2 Timothy 4:2-4 Preach the word; be ready in season and out of season; reprove, rebuke, exhort, with great patience and instruction. For the time will come when they will not endure sound doctrine; but wanting to have their ears tickled, they will accumulate for themselves teachers in accordance to their own desires; and will turn away their ears from the truth, and will turn aside to myths.
So preach the word, brothers.
That’s all I have to say about that.
No no no; you should have closed with, “That’s all I have to say about that.”
Dan, you are brilliant. I just put it in there.
I’m here for you, brother.
Well done, Lieutenant.
Kerry James Allen
Truth, brother. And don’t we all remember how Mel Gibson’s Passion of the Christ revived our nation and swept thousands into the kingdom.
Denny, I get what you’re saying. But I would also urge caution in how we view what other churches do. We’re doing a series right now that uses movie titles as the message titles (which works well for a church plant meeting in a movie theater). Our goal is to draw people to the gospel. My text wasn’t the movie, it was 2 Timothy 1:6-8, but I used the graphics from the resource site you’re referring to. You issue a good caution, but another good caution is to never sneer at churches that use a particular means to draw the net without knowing the heart of the leadership of that church.
Hey, Brandon. Thanks for reading and thanks for the push-back.

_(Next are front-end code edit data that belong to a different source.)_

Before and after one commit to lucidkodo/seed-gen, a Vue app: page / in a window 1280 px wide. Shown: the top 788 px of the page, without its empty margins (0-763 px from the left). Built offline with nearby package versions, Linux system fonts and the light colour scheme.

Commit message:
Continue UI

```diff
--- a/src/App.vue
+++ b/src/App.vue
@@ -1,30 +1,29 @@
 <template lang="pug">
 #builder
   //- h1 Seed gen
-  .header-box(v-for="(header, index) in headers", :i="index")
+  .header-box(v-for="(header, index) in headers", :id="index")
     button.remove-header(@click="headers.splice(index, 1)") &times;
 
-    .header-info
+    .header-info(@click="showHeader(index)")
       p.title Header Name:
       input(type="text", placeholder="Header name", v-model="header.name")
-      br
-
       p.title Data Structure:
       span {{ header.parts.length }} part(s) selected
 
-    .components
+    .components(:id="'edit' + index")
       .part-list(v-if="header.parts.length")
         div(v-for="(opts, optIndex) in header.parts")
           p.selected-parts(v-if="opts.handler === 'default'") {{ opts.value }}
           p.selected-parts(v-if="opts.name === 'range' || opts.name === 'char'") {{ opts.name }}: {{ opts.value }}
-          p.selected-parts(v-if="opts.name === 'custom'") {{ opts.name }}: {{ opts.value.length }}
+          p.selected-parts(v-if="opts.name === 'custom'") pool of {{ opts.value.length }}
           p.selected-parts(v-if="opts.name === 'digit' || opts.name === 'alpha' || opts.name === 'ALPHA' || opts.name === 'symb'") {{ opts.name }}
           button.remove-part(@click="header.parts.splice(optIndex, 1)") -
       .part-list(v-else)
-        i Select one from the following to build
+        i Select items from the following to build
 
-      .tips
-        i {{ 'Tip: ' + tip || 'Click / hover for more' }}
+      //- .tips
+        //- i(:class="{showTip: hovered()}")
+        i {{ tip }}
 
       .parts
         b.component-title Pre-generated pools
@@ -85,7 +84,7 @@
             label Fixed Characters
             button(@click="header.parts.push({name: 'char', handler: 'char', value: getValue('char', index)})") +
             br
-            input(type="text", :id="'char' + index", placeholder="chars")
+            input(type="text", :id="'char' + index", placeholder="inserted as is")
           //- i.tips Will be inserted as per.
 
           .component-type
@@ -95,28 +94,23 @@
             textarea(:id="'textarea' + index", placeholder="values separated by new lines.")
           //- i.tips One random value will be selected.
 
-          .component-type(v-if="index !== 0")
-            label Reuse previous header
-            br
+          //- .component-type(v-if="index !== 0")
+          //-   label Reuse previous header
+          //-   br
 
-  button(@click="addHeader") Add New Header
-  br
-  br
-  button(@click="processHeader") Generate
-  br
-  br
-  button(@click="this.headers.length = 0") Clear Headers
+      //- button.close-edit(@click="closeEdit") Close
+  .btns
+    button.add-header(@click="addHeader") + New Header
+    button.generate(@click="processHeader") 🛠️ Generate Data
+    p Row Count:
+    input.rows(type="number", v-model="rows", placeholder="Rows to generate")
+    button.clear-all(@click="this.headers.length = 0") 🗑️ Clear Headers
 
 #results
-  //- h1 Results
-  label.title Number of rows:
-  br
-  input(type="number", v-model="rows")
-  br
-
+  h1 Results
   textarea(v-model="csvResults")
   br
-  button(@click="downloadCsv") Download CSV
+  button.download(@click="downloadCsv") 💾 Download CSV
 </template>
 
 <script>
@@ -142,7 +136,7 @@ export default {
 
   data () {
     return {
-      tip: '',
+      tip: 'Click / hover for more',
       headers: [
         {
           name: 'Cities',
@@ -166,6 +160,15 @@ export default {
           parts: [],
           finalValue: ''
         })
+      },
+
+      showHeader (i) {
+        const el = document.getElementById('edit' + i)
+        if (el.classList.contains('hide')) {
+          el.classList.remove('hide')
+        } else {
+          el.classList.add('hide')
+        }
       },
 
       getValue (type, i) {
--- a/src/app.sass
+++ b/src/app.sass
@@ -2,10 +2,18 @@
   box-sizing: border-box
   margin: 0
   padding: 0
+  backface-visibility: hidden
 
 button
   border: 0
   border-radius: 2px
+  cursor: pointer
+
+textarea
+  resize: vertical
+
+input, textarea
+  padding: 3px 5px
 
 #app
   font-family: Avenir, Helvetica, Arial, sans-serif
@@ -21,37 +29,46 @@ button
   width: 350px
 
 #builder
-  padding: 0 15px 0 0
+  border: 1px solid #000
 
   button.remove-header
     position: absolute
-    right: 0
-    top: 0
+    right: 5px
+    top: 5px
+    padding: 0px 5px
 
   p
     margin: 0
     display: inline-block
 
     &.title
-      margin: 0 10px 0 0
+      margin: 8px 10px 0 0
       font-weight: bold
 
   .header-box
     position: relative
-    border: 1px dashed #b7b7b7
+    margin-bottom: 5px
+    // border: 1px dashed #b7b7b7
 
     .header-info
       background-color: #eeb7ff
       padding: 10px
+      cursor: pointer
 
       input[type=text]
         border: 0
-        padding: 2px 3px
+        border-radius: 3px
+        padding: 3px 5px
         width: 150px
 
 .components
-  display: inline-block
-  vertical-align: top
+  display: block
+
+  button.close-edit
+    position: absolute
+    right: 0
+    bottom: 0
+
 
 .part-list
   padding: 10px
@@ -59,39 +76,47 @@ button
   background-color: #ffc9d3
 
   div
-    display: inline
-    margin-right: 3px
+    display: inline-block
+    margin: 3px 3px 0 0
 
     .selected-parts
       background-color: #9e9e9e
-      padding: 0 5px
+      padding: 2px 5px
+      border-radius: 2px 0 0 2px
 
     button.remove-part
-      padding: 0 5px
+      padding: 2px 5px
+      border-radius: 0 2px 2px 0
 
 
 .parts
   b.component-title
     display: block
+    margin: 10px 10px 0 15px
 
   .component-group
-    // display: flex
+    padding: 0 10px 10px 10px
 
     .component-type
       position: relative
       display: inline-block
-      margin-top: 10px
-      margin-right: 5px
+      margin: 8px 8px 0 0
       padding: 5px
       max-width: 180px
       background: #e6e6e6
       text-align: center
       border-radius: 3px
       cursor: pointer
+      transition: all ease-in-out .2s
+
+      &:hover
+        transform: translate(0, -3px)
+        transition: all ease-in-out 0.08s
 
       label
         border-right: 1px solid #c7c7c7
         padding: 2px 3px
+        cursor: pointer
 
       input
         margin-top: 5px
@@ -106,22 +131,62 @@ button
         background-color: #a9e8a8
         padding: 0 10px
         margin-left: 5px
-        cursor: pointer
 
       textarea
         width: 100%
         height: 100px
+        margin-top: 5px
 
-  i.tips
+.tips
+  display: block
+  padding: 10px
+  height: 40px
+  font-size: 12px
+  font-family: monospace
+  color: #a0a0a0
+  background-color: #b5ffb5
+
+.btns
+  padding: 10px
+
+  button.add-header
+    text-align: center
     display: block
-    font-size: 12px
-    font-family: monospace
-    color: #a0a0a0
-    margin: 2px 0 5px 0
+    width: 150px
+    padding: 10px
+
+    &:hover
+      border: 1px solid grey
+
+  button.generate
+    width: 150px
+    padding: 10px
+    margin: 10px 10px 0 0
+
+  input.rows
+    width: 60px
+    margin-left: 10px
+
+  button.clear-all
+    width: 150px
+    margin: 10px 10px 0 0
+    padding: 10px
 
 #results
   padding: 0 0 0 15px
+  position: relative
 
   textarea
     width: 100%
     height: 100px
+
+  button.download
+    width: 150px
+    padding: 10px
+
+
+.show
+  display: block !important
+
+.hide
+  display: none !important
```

I wondered if someone might read what I wrote and take it the way you did. I tried to word things very carefully so as not to indict pastors who may have referred to the Superman movie yesterday or even have used some of the materials. I’m certain that its possible to access the storyline from the movie in a way that serves the text (like I tried to do with Forrest Gump yesterday). That’s not what I meant to object to.
My objection would be to those who allow a marketing campaign to displace the centrality of the scripture in preaching. The thing that really got me was the sermon outline. I don’t think that pastors do well to take their sermons from marketing firms. That’s the part of this story that is astonishing to me.
Completely with you on that. Good points!
Glad my pastor recently when over what is a biblical message and what is not. If scripture/text isn’t the starting point, there should be red flags going up.
The slogan used by the ministry that put out the Superman sermon outlines is “the stuff you use to fill the Pews.”(found at the bottom of the outline). On top of very obviously promoting the movie, the outline I read seems to go along with the seeker-sensitive movement. I’m with you Denny – movie illustrations are OK, but the Bible must be central in any sermon. The goal in preparing a sermon cannot be to fill the pews or to promote a movie.
Mary Gray Moser
Brent, keep talking like you talk! Take the movie, Broadside, which was hailed everywhere by Christians. There were things in that movie that were not biblical.
Dennis Salley, Jr.
I felt exactly like a movie-hawker when I was “asked” to promote “Facing the Giants, Fireproof, and Courageous.” I can even get Bible studies and other promational materials to support any groups I may wish to start. Just saying…
I think you meant “Blindside” but could you clarify?
And I agree with Denny whole-heartedly!
I would have to say that after being at the SBC convention the easiest way for most pastors to empty the building is to wear Superman tights!
Great thoughts. I would all seem to take care of itself if we just preached book by book, chapter by chapter, and verse by verse!!
My problem with this is the movie itself. Without getting into detailed spoilers, Man of Steel is very grim, violent and disturbing. Its Superman neglects many lives. The parallels to Christ are contrived and, agreed, exploitative.
Well that blows my plans for this Sunday. 😉